*** Opening Exercise materials ***

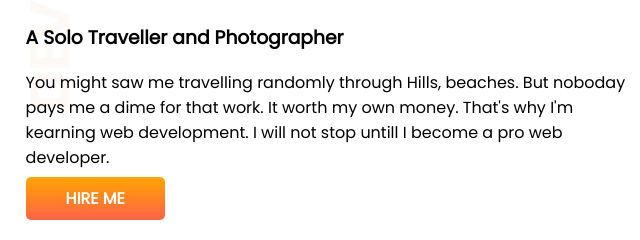
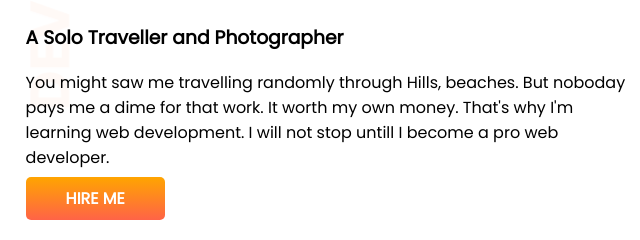
Before and after one commit to razwan412/developer-portfolio, a plain HTML site: page index.html in a window 1280 px wide. Shown: the part 252-492 px from the top of the page, 0-640 px from the left. Drawn offline with Linux system fonts and the light colour scheme.

Commit message:
changed from kearned to learned

```diff
--- a/index.html
+++ b/index.html
@@ -19,7 +19,7 @@
             <h1><span class="orange-color">Razwan Borshon</span> World!</h1>
             <h3>A Solo Traveller and Photographer</h3>
             <p>You might saw me travelling randomly through Hills, beaches. But noboday pays me a dime for that work. It
-                worth my own money. That's why I'm kearning web development. I will not stop untill I become a pro web
+                worth my own money. That's why I'm learning web development. I will not stop untill I become a pro web
                 developer.</p>
             <a class="link-button" target="blank" href="https://www.linkedin.com/company/programminghero">HIRE ME</a>
         </div>
```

*** Closing Exercise materials ***

(Exercise brief)
Restate word for word each line of the data from the one with "changed from kearned to learned" to the last, keeping both ends.

(Answer to this problem)
changed from kearned to learned

```diff
--- a/index.html
+++ b/index.html
@@ -19,7 +19,7 @@
             <h1><span class="orange-color">Razwan Borshon</span> World!</h1>
             <h3>A Solo Traveller and Photographer</h3>
             <p>You might saw me travelling randomly through Hills, beaches. But noboday pays me a dime for that work. It
-                worth my own money. That's why I'm kearning web development. I will not stop untill I become a pro web
+                worth my own money. That's why I'm learning web development. I will not stop untill I become a pro web
                 developer.</p>
             <a class="link-button" target="blank" href="https://www.linkedin.com/company/programminghero">HIRE ME</a>
         </div>
```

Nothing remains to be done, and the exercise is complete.